## Problem to solve:
Using the entries below, show all lines with the string "components".

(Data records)
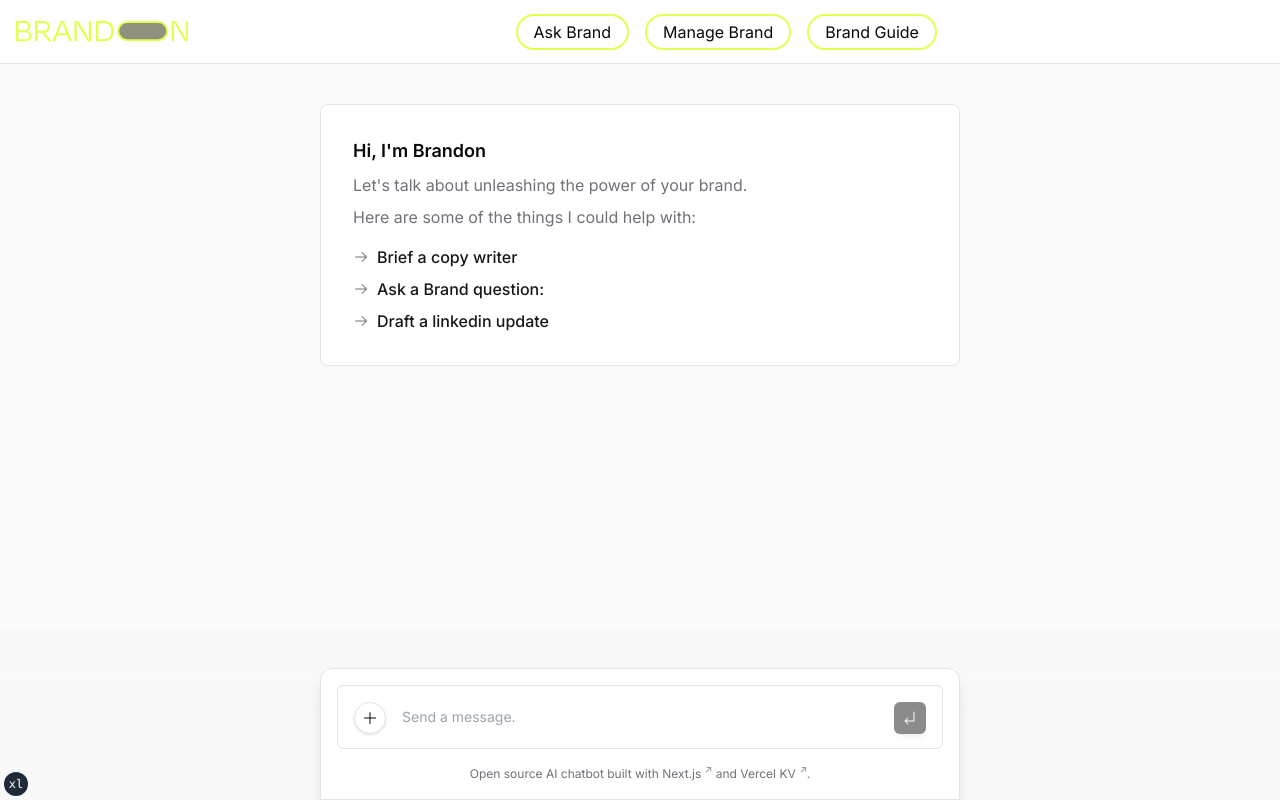
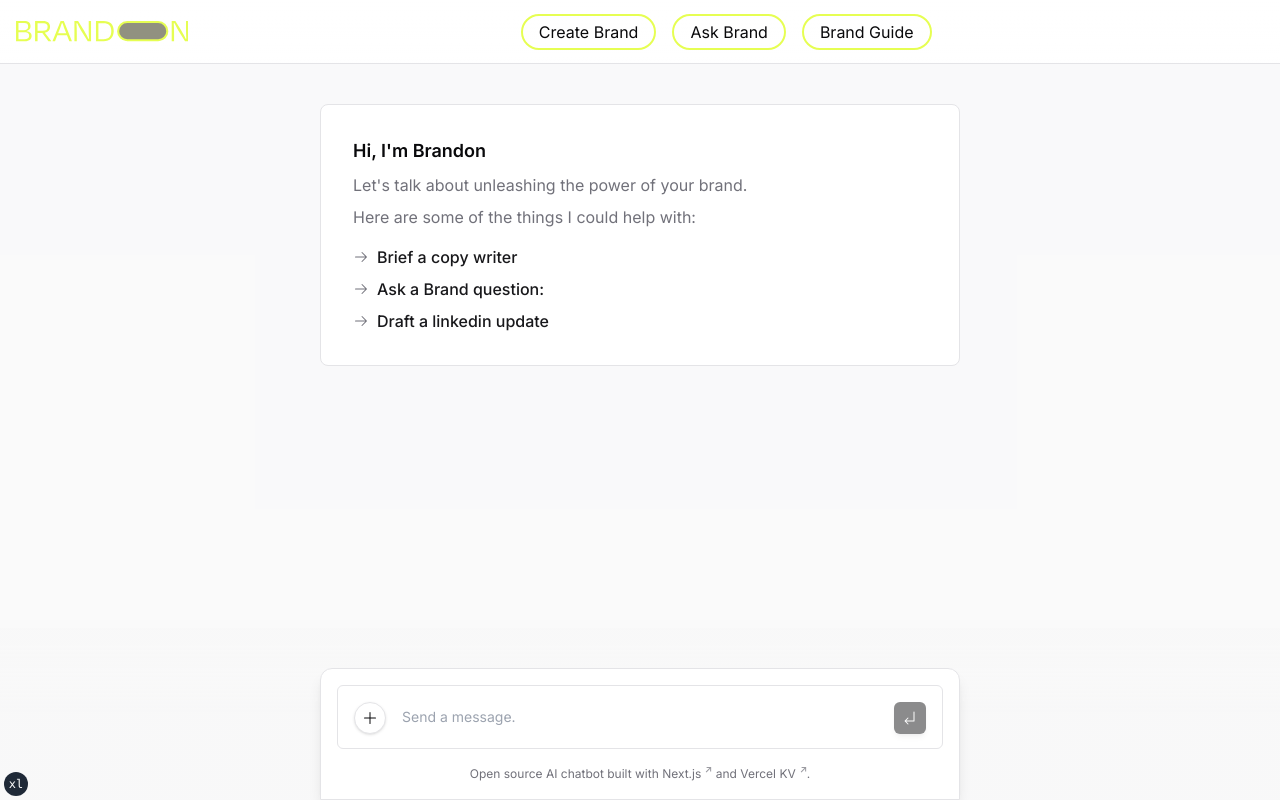
Before and after one commit to playstateprojects/brandon, a Next.js app: page / in a window 1280 px wide. Built offline with nearby package versions, Linux system fonts and the light colour scheme; no server answers.

Commit message:
move buttons

```diff
--- a/components/header.tsx
+++ b/components/header.tsx
@@ -43,17 +43,18 @@ export async function Header() {
         </Link>
         <div className="flex items-center justify-center space-x-4 w-full">
           <Link
+            href="/manage"
+            className="hover:text-black bg-transparent border-2 border-[#E6FE52] rounded-full py-1 px-4 hover:bg-[#E6FE52] "
+          >
+            Create Brand
+          </Link>
+          <Link
             href="/"
             className="hover:text-black bg-transparent border-2 border-[#E6FE52] rounded-full py-1 px-4 hover:bg-[#E6FE52] "
           >
             Ask Brand
           </Link>
-          <Link
-            href="/manage"
-            className="hover:text-black bg-transparent border-2 border-[#E6FE52] rounded-full py-1 px-4 hover:bg-[#E6FE52] "
-          >
-            Manage Brand
-          </Link>
+
           <Link
             href="/guide"
             className="hover:text-black bg-transparent border-2 border-[#E6FE52] rounded-full py-1 px-4 hover:bg-[#E6FE52] "
```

## Output below:
--- a/components/header.tsx
+++ b/components/header.tsx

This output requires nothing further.